A great way to simplify things before life gets busy is to finish up any looming projects. My looming project was my file cabinet. I’ve been working on and off on it for the last two months and finally finished it up yesterday and it feels so great to have it completed. Your project might be something completely un-paper related, but if you have been wanting to create a grown-up file cabinet or file your 2013 papers, now is the time to do it. The timing is perfect – categorize, file, and shred. Pretty simple, but time-consuming. I’m so excited to go into 2014 with a plan for the files, bills, and paper clutter.
Part of the reason this project took me so long is that I couldn’t decide on what categories I’d use and how I’d work the cabinet itself. So after some careful consideration, list making and planning I came up with a simple system that works for us. I’m sharing it today in case your brain processes like mine and it’s helpful for you.
Here’s how I went from accordion files to grown up file cabinet (and you can too!):
Bought a large file cabinet – you might already have a file cabinet, I was using accordion files (gasp!)
Wrote down all of the possible categories and subcategories and then narrowed and combined
Used this label maker to make the folder labels
Filed, filed, filed, and filed some more.
I have oodles of paper ideas on my organize: paper Pinterest page if you are interested in perusing that too. But here are my categories and how I broke them down.
HOME + AUTO (together in the file cabinet, but separate subcategories)
Then I broke down the categories into specific SUBCATEGORIES. The thing that I love about how I filed these is that I alphabetized the subcategories but I kept each subcategory in line so if I add or take away it won’t mess up the system.
My subcategories look like this (I’ll give examples of money and taxes – it’s very important to break everything down into specifics – each account gets its own folder:
January-December – separate file for each month for the year
bank account : bank name (separate file for each account)
credit card : credit card name (separate file for each account)
loan : loan name (separate file for each account)
paystubs : person (separate file for each account)
retirement : person (separate file for each account)
tax : deductions
tax : expenses
tax return : 2013 – 2008 – separate folder for each year
one for each family member
medical : dental
medical : prescriptions
medical : vision
paid : doctors’ bills
insurance : accidents
insurance : autos
insurance : homeowners
insurance : life
insurance : personal articles
home : address
home : improvements
home : landscaping
home : mortgage
home : warranties
auto : service
auto : one for each car
licenses : one for each
I used a piece of paper to jot down my ideas as I was working through this, but after working through the system I thought it would be more FUN to have a printable to work with so here’s a very simple one if you’d like to jot down filing ideas and categories as you work through this.

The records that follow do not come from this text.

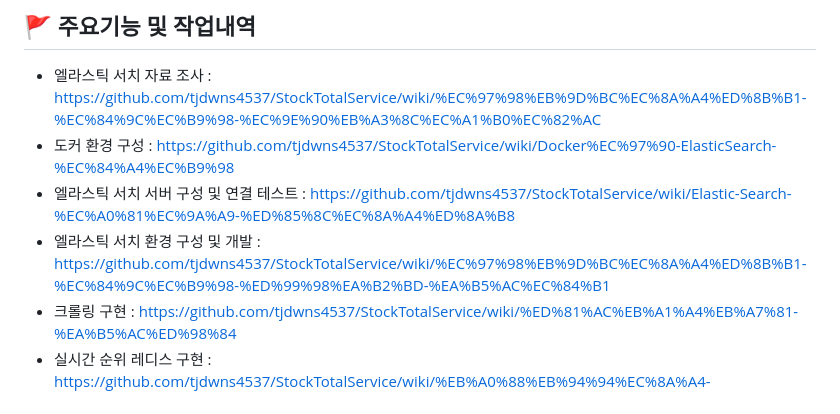
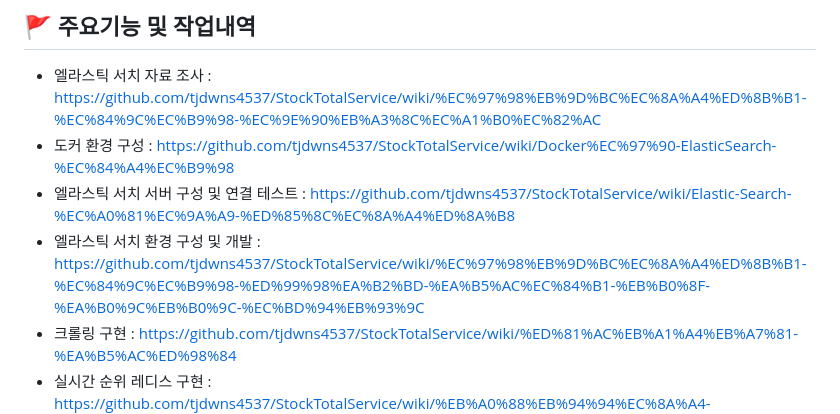
Before and after one commit to tjdwns4537/ElasticSearch, a Markdown page: README.md, the part around the change. Rendered like a GitHub page.

Commit message:
docs : readme 수정

```diff
--- a/README.md
+++ b/README.md
@@ -61,7 +61,7 @@ https://docs.google.com/presentation/d/1QMBBblm1YjWw7Bjly6ThhGGXV86cxrUAzUoeHN1-
 - 엘라스틱 서치 자료 조사 : https://github.com/tjdwns4537/StockTotalService/wiki/%EC%97%98%EB%9D%BC%EC%8A%A4%ED%8B%B1-%EC%84%9C%EC%B9%98-%EC%9E%90%EB%A3%8C%EC%A1%B0%EC%82%AC
 - 도커 환경 구성 : https://github.com/tjdwns4537/StockTotalService/wiki/Docker%EC%97%90-ElasticSearch-%EC%84%A4%EC%B9%98
 - 엘라스틱 서치 서버 구성 및 연결 테스트 : https://github.com/tjdwns4537/StockTotalService/wiki/Elastic-Search-%EC%A0%81%EC%9A%A9-%ED%85%8C%EC%8A%A4%ED%8A%B8
-- 엘라스틱 서치 환경 구성 및 개발 : https://github.com/tjdwns4537/StockTotalService/wiki/%EC%97%98%EB%9D%BC%EC%8A%A4%ED%8B%B1-%EC%84%9C%EC%B9%98-%ED%99%98%EA%B2%BD-%EA%B5%AC%EC%84%B1
+- 엘라스틱 서치 환경 구성 및 개발 : https://github.com/tjdwns4537/StockTotalService/wiki/%EC%97%98%EB%9D%BC%EC%8A%A4%ED%8B%B1-%EC%84%9C%EC%B9%98-%ED%99%98%EA%B2%BD-%EA%B5%AC%EC%84%B1-%EB%B0%8F-%EA%B0%9C%EB%B0%9C-%EC%BD%94%EB%93%9C
 - 크롤링 구현 : https://github.com/tjdwns4537/StockTotalService/wiki/%ED%81%AC%EB%A1%A4%EB%A7%81-%EA%B5%AC%ED%98%84
 - 실시간 순위 레디스 구현 : https://github.com/tjdwns4537/StockTotalService/wiki/%EB%A0%88%EB%94%94%EC%8A%A4-%EC%84%9C%EB%B2%84-%EA%B5%AC%EC%B6%95-%EB%B0%8F-%EC%8B%A4%EC%8B%9C%EA%B0%84-%EC%88%9C%EC%9C%84-%EC%82%AC%EC%9D%B4%ED%8A%B8-%EA%B5%AC%ED%98%84
 - 엘라스틱 서치 초기 구성 : https://github.com/tjdwns4537/StockTotalService/wiki/%EC%97%98%EB%9D%BC%EC%8A%A4%ED%8B%B1-%EC%84%9C%EC%B9%98-%EB%89%B4%EC%8A%A4-%EA%B8%B0%EC%82%AC-%EB%B6%84%EC%84%9D%EC%9D%84-%EC%9C%84%ED%95%9C-%EA%B5%AC%EC%84%B1
```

It sounds so easy, and on the screen it is, but in real life it can be daunting and overwhelming. I am so happy to have this corner of my office and life working in a functioning and helpful system. The key to organization is that it should make things EASIER. If you are organizing something purely based on looks it’ll look great and you can take some nice pictures, but it has to be workable for your life and family. This filing system is going to save us TIME, ENERGY, and it will make paying bills and doing taxes EASIER. That’s an organizing project WIN.
If you haven’t seen this post with the FREE How Long Should I Keep It For? printable, go grab it if you are working through your files and need a quick (and cute) reference sheet! (You’ll also see that I officially started this project at the beginning of August!)
I also use The Simplified Life Kit and The Simplified Life Budget + Bill Pay Kit in my homekeeping notebook and for keeping on top of the budget and bills (seen pictured in the wall organizer). You can see them in my shop!
This post is part of a series designed to help you Simplify the Season. You can see all the posts here.